Mohi is NPM's Pou Pātai Whānau and is based at the University of Auckland | Waipapa Taumata Rau. He has research and teaching interests in: Māori health and inequities; Social determinants of health; Māori culture, heritage and identity; Poverty, the precariat and homelessness; Kaupapa Māori research, theory and methodologies; Decolonial practices; indigenous psychological perspectives of the interconnected self; Sport and rangatahi (Māori youth).
Mohi has an active research interest in the critique of Māori cultural patterns and behaviours as a vehicle to understanding Māori health and wellbeing through the discipline of psychology. This includes using customary Māori practices to inform mainstream psychological training and theory. His PhD considered the way Māori men constructively participate, engage and contribute positively to their whānau and communities and he was Co-Principal Investigator on the Ngā Pae o te Māramatanga project, Aue Ha! Māori men’s relational health.
Mohi was one of the researchers for the acclaimed book Mau Moko: The World of Māori Tattoo.
In addition to public and scholarly deliberations regarding increased inequalities in society, this project responds to the continued socio-economic exclusion of many Māori households.
We draw on recent scholarship on the precariat as an emerging social class comprised of people experiencing unstable employment, unliveable incomes, inadequate state supports, marginalisation and stigma. Our focus is on the Māori precariat, whose rights are being eroded through punitive labour and welfare reforms.

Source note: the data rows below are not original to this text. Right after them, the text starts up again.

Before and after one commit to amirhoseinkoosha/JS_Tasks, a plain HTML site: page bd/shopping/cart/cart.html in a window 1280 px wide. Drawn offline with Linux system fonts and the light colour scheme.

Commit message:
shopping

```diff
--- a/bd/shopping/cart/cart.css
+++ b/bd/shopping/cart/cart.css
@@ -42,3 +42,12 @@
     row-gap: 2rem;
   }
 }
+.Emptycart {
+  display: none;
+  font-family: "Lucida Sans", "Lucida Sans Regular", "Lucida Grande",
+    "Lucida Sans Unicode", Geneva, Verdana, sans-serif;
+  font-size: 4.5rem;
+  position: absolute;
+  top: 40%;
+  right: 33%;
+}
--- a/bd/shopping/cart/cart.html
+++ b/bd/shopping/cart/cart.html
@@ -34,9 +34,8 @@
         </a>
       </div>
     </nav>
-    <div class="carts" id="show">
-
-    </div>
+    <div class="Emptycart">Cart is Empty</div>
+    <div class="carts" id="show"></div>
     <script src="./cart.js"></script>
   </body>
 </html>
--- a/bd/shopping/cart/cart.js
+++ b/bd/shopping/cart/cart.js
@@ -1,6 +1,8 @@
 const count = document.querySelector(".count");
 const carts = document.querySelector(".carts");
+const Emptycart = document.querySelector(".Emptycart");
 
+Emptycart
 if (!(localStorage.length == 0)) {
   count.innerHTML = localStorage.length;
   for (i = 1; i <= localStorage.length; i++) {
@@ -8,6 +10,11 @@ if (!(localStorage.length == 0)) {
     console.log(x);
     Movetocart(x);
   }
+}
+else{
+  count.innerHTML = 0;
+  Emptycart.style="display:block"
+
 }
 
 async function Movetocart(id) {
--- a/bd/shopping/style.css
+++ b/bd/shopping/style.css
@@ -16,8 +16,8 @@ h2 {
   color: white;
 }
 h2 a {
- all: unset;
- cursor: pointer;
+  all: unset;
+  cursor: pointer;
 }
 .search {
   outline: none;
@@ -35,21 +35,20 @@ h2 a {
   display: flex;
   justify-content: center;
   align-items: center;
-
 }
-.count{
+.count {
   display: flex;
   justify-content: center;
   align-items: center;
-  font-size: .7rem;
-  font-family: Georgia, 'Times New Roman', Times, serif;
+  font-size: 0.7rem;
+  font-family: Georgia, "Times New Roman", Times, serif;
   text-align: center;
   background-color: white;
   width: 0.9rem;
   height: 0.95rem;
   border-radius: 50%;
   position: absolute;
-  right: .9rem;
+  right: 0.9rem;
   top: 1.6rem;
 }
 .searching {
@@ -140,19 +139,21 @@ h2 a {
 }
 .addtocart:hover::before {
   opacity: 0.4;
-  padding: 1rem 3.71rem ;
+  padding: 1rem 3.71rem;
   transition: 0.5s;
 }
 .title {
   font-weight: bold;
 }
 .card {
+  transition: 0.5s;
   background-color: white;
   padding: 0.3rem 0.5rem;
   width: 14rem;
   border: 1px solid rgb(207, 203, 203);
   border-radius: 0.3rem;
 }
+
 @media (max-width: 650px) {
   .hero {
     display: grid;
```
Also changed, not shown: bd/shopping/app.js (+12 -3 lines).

While we document issues of employment, food, housing and cultural insecurities shaping precarious lives, we also develop a focus on household connections, practices and strengths. This focus is important because connections, practices and strengths can buffer whānau against adversity for a time, render aspects of their lives more liveable, and enable human flourishing.